"The armed men [the Beit Daras fighters] said they were going to check on the road to Isdud to see if it was open.
"They moved forward and shot few shots to see if someone would return fire. No-one did. But they [the zionist forces] were hiding and waiting to ambush the people.
"The armed men returned and told the people to evacuate the women and children. The people went out [including] those who were gathered at my huge house, the family house. There were mostly children and kids in the house.
"The Jewish [soldiers] let the people get out and then they whipped them with bombs and machine guns. More people fell than those who were able to run.
"My sister and I ... started running through the fields - we'd fall and get up. My sister and I escaped together holding each other's hands.
"The people who took the main road were either killed or injured. The firing was falling on the people like sand. The bombs from one side and the machine guns from the other."
Ben Gurion would not necessarily doubt Um Mohammed's account. He candidly stated: "Let us not ignore the truth ourselves ... politically we are the aggressors and they defend themselves...
"The country is theirs because they inhabit it, whereas we want to come here and settle down, and in their view we want to take away from them their country."
It is precisely for this reason that neither the old nor the young have forgotten.
Every day is another manifestation of the same protracted Nakba that has lasted 64 years now. Young people's hardships today are inextricably linked to the violent and horrific uprooting decades ago.
The Nakba has also remained an ongoing project through generations of Israeli zionists.
When Ben Gurion died in 1973, current Israeli Prime Minister Benjamin Netanyahu was in his mid-twenties.

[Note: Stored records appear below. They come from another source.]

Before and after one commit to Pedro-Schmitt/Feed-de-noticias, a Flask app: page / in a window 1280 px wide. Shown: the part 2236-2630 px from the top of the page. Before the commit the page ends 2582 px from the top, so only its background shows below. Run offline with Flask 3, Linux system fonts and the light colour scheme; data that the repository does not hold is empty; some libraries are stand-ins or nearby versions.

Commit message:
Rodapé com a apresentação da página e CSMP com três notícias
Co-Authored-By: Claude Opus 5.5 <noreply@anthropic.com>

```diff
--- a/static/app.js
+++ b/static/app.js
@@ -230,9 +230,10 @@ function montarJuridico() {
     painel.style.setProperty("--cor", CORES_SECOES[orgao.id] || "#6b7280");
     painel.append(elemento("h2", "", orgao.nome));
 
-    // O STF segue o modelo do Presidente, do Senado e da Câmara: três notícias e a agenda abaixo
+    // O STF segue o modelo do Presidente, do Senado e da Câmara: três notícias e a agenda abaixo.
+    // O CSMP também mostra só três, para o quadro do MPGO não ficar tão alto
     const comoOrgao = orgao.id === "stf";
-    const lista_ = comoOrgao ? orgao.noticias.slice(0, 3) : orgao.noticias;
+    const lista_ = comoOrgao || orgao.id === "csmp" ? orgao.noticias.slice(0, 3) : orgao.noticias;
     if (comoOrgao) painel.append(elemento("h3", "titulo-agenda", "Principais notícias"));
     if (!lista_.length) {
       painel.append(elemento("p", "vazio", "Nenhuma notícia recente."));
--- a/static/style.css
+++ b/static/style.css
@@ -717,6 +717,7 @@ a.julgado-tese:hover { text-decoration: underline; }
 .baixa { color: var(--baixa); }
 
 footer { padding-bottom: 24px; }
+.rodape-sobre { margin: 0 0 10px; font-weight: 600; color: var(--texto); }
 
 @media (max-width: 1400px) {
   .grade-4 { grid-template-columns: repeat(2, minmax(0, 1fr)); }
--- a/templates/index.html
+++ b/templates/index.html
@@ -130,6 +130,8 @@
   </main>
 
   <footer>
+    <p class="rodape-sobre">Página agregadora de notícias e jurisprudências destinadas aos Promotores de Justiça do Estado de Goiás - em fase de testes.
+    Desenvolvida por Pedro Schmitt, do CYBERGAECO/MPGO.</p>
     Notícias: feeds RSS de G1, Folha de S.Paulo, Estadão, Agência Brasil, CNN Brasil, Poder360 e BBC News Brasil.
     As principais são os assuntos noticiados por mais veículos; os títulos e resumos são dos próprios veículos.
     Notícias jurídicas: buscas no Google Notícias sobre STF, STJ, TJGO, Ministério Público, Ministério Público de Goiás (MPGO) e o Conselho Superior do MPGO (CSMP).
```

He was then serving his last year in the Israeli army and today he rules Israel in a coalition that includes almost three-quarters of the Israeli parliament.
Like most Israeli leaders, he continues to contribute to the discourse by which Palestine was conquered.
He speaks of peace, while his soldiers and armed settlers take over Palestinian homes and farms.
He makes repeated offers to Palestinians for "unconditional" talks, as he repeats his violent rejection of every Palestinian aspiration.
His lobby in Washington is much stronger than ever before. He reigns supreme, as he continues to fulfil the "vision" of early zionists.
Old keys and deeds of stolen lands attest to the intergenerational experience that is the Nakba.
Today Palestinians continue to be herded behind military checkpoints. They are denied the right to proper medical care and their ancient olive trees are ruthlessly bulldozed.
What Israel has not been able to control, however, is the resolve of Palestinians. The prison, the checkpoint and the gun reside in our collective memory in a way that cannot be held captive, controlled or shot.
In fact, the Nakba is not a specific date or an estimation of time but the entirety of those 64 years and counting.
The event must not be assigned to the shelves of history - not as long as refugees are still refugees and settlers continue to rob Palestinian land.
As long as Netanyahu speaks the language of Ben Gurion, other "catastrophic" episodes will follow. And as long as Palestinians hold onto their keys and deeds, the old may die but the young will never forget.
Ramzy Baroud (www.ramzybaroud.net) is the editor of PalestineChronicle.com. His latest book is My Father Was A Freedom Fighter: Gaza's Untold Story (Pluto Press, London).